“You have an obligation to reach back, reach down, reach across to help someone out.” Colin Powell
You might have had a terrible day, and things look so bleak at night. It will look better in the morning. “You know why it’s going to be better? We’re going to make it better.”
Successful leaders are really those who infect their people with optimism.
“Perpetual optimism is a force multiplier.” In the military, you always look for ways to make your force more powerful. As a leader, one of the most significant ways of doing this is through optimism.
People look to the leader for confidence, to solve problems.

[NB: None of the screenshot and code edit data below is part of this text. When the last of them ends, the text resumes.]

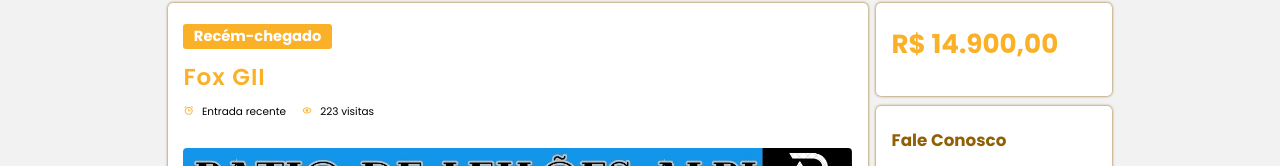
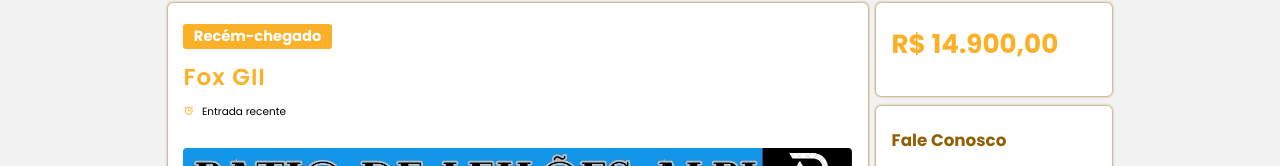
Before and after one commit to alpileioes/alpisite, a website: page Anuncios/anunciofox.html in a window 1280 px wide. Shown: the part 150-316 px from the top of the page. Drawn offline with nearby package versions, Linux system fonts and the light colour scheme.

Commit message:
Update anunciofox.html

```diff
--- a/Anuncios/anunciofox.html
+++ b/Anuncios/anunciofox.html
@@ -80,7 +80,7 @@
             <h5>Fox GII</h5>
             <div class="data">
                 <span><i class="bx bx-alarm"></i> Entrada recente</span>
-                <span><i class="bx bx-show"></i> 223 visitas</span>
+
             </div>
 
 
```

“People think generals go around saying “that’s an order.” I never said that in my whole life. The reason is, American people and soldiers don’t respond to that. You have to show people it is in their interest to share the organizational interest, and not order them around. And they will do anything needed.”
“Get mad, then get over it.” “Mad is a bad attitude.” “Mad is a human emotion, but I don’t find that if you act while you are mad, you are at your best. So get mad if you have to, then get over it.” You can’t stay mad, or the whole organization is contaminated.
How do you know when to fire somebody, and when to give that same person a second chance? “I’ve always tried to adapt to the personality of my subordinates. No two human beings are identical. It was my job to find the strengths and weaknesses of my subordinates, building on their strengths, working with them on their weaknesses. But the thing you can’t do is get someone to believe in the vision if they just don’t want to. People are often waiting for the leader to have the guts to do something about the culture killers. Leaders are people who solve problems; if you don’t solve these kind of problems, you lose the trust of your subordinates.”
The worst effect of not being a problem solver is that people think you don’t care.
What’s a red flag for an emerging leader? Ego. Many who are incredibly talented, but somewhere along the way nobody taught them humility. They start to think they turned the sun on that morning. I just can’t work with them.
Many are perfect at the level they are at, but they shouldn’t go higher. “You promote people on the basis of their potential, not past performance.”
You’ve been a church attender your whole life. What challenge would you give to pastors and preachers? “We come to church to learn more about our faith and more about the Bible, and we also want it made relevant to the world in which we are living. So tell us how to apply. Tell us how our faith and the Bible makes us relevant to the world we are living in and how to apply it.”